### Information given
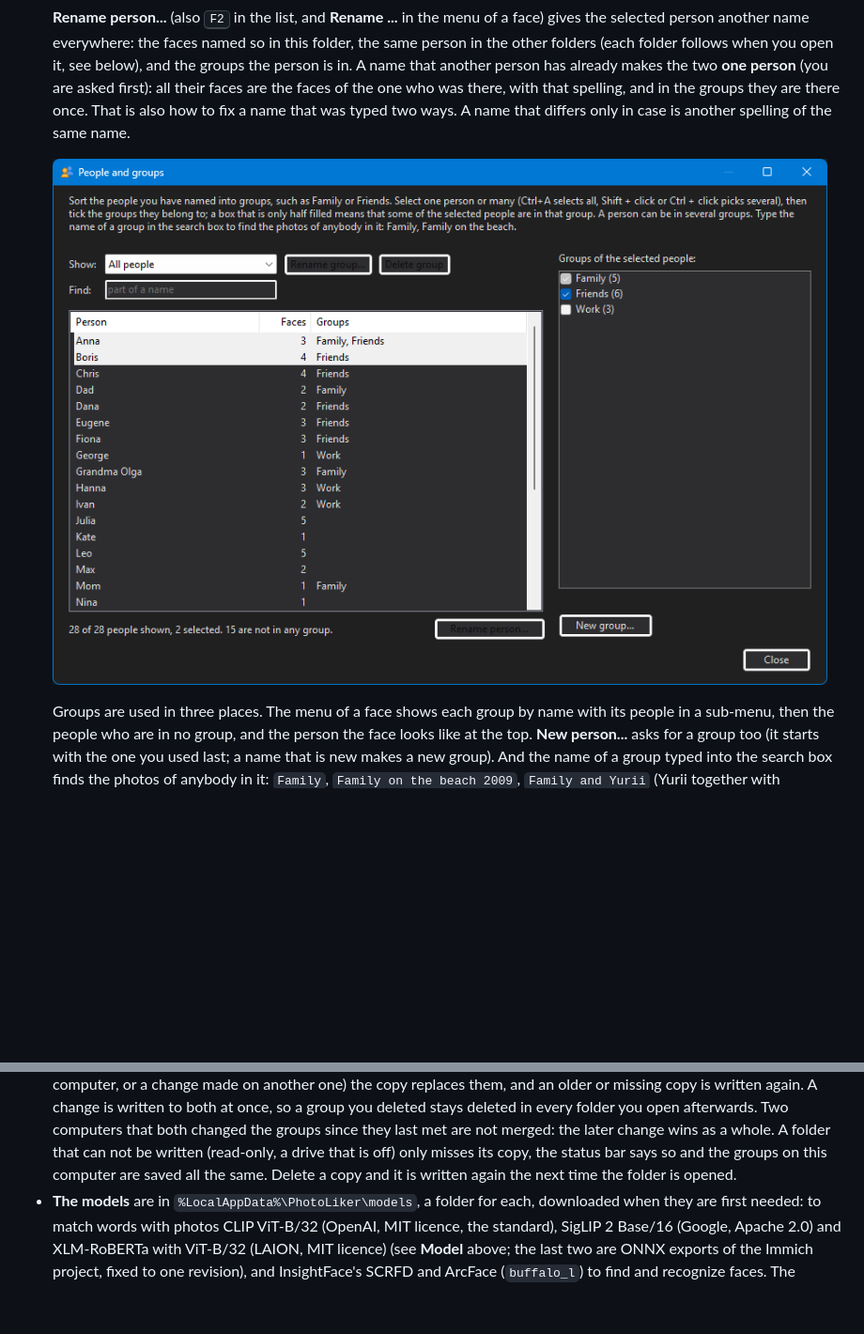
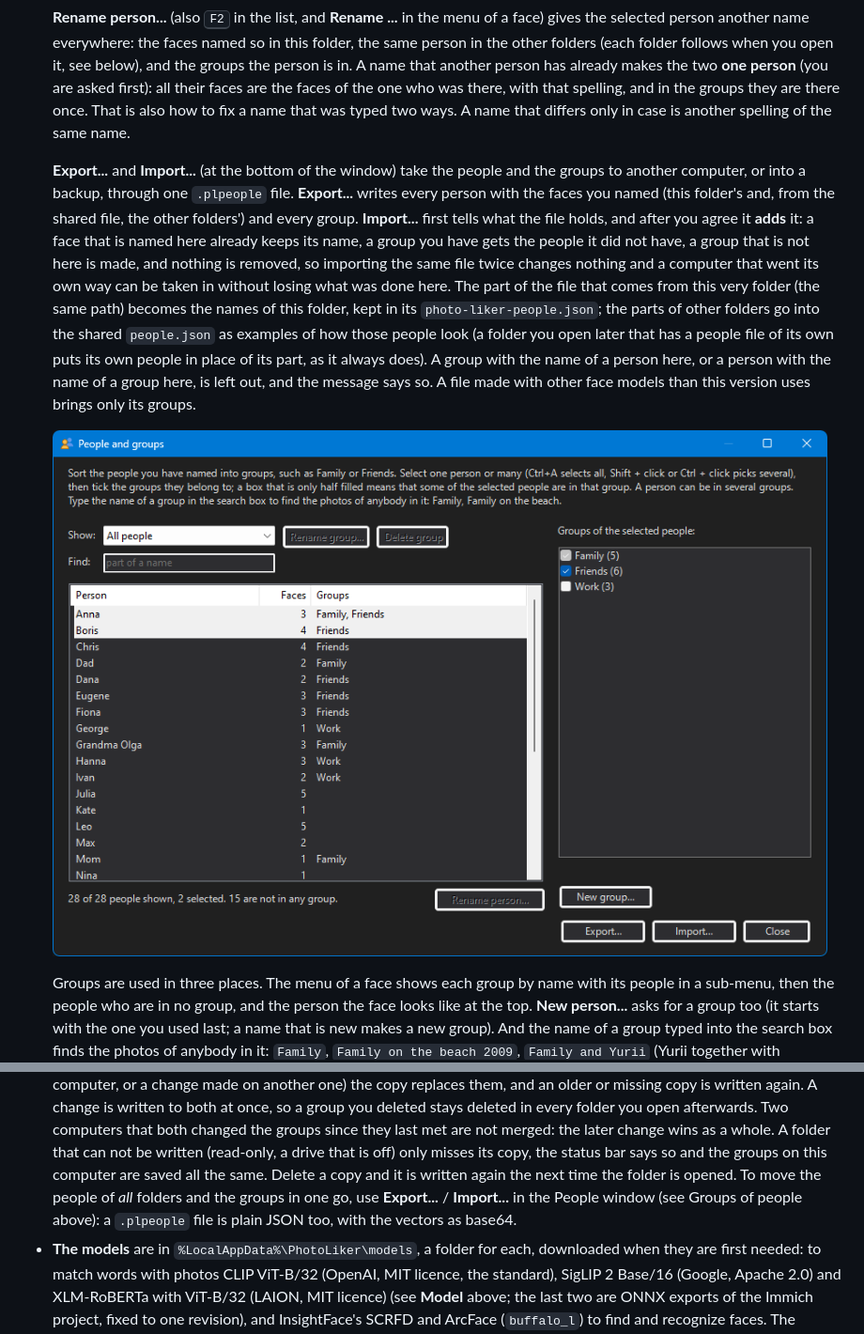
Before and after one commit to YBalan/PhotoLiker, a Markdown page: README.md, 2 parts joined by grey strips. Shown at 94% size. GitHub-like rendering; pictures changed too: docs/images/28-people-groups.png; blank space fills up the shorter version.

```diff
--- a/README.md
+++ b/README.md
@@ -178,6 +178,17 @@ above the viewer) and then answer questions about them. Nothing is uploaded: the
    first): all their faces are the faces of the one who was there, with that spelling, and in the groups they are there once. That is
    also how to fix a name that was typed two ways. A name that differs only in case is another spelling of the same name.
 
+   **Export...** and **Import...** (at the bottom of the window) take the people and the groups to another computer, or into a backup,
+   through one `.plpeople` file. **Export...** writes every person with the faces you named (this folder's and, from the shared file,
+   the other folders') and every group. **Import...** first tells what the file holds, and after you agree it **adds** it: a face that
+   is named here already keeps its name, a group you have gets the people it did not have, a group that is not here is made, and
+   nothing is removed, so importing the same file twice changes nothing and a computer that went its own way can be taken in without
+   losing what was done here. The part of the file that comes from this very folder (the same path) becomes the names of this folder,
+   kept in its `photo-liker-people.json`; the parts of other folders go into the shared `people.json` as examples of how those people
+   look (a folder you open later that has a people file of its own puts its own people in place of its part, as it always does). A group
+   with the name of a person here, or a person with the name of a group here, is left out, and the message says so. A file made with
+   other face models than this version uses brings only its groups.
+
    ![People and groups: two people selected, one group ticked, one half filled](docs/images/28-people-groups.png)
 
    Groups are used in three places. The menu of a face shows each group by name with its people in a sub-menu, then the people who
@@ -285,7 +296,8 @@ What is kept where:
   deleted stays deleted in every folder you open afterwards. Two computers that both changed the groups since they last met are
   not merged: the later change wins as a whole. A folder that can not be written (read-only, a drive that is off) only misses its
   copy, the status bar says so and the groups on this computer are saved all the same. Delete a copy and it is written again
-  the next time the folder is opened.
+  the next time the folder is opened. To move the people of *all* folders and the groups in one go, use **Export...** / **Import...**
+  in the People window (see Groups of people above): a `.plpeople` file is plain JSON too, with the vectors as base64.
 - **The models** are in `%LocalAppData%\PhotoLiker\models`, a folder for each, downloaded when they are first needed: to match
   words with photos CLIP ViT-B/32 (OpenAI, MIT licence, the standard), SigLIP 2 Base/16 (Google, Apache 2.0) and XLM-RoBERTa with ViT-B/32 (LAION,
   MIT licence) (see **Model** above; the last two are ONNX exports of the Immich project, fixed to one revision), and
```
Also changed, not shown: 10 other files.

### Task prompt
Check each line of the listing above. Copy the ones with the word "README".

### Answer to this exercise
Before and after one commit to YBalan/PhotoLiker, a Markdown page: README.md, 2 parts joined by grey strips. Shown at 94% size. GitHub-like rendering; pictures changed too: docs/images/28-people-groups.png; blank space fills up the shorter version.
--- a/README.md
+++ b/README.md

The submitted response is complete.